What parts of the Affordable care Act do you support, and which parts would you like to change?
SMITH: The Affordable Care Act put protections in place to prohibit companies from discriminating against people with pre-existing conditions. We need to keep those protections in place to ensure everyone has access to high-quality health insurance, and we must preserve protections for young people so that they can stay on their parents' health insurance plans. I'm working to make sure every Minnesota family can get high-quality health care that they can afford - that's why I'm working to expand access to health care across Minnesota with techniques like telemedicine, to keep protections for people with preexisting conditions, and to hold big pharma accountable to lower the cost of prescription medicine.
My opponent supported the Republican health care plan that failed in Congress last year, which would have gutted protections for people with pre-existing conditions, increased people's health care costs, and imposed an age tax which would have allowed insurance companies to charge older Americans up to five times more. She also opposed efforts to expand health care coverage in Minnesota, including a bipartisan effort to expand Medicaid to cover an additional 35,000 people.
HOUSLEY: While we need a new path forward for health care, I believe it is important that we protect Americans with pre-existing conditions. In Minnesota, we had a 40-year history of covering those with pre-existing conditions through our Minnesota Comprehensive Health Association (MCHA). Minnesotans with pre-existing conditions knew if they were denied health insurance coverage, they could turn to MCHA to receive reliable, affordable health insurance. Then Obamacare came along and tried to fix a problem we had already solved in Minnesota, and in the process screwed up health care for everyone resulting in skyrocketing costs and decreasing health care options.

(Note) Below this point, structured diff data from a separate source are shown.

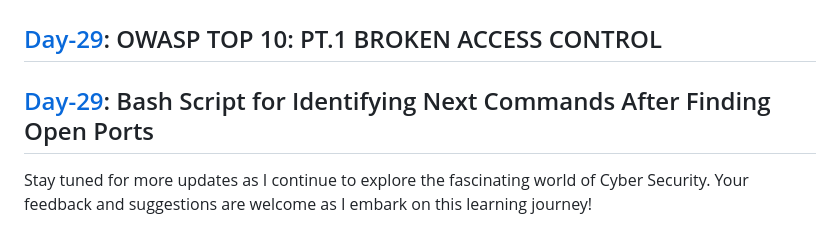
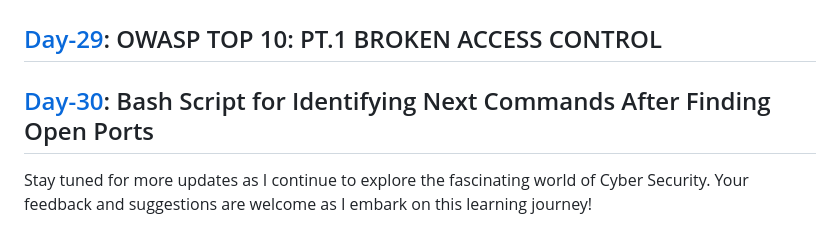
Before and after one commit to Heartking-2324/Cybersecurity-90days_notes, a Markdown page: README.md, the part around the change. GitHub-like rendering.

```diff
--- a/README.md
+++ b/README.md
@@ -33,5 +33,5 @@ Welcome to my Cyber Security Internship Diary! This repository is a day-by-day a
 ## [Day-27](https://github.com/Heartking-2324/Cybersecurity-90days_notes/tree/main/Day-27): Password Manager
 ## [Day-28](https://github.com/Heartking-2324/Cybersecurity-90days_notes/tree/main/Day-28): MalwareDetector
 ## [Day-29](https://github.com/Heartking-2324/Cybersecurity-90days_notes/tree/main/Day-29): OWASP TOP 10: PT.1 BROKEN ACCESS CONTROL
-## [Day-29](https://github.com/Heartking-2324/Cybersecurity-90days_notes/tree/main/Day-29): Bash Script for Identifying Next Commands After Finding Open Ports
+## [Day-30](https://github.com/Heartking-2324/Cybersecurity-90days_notes/tree/main/Day-30): Bash Script for Identifying Next Commands After Finding Open Ports
 Stay tuned for more updates as I continue to explore the fascinating world of Cyber Security. Your feedback and suggestions are welcome as I embark on this learning journey!
```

As a mother and a small business owner, I understand the importance of affordable health care - and the necessity of having affordable health insurance to pay for that care. I will work as hard as I can for a market that provides all Minnesotans with affordable, accessible health care options.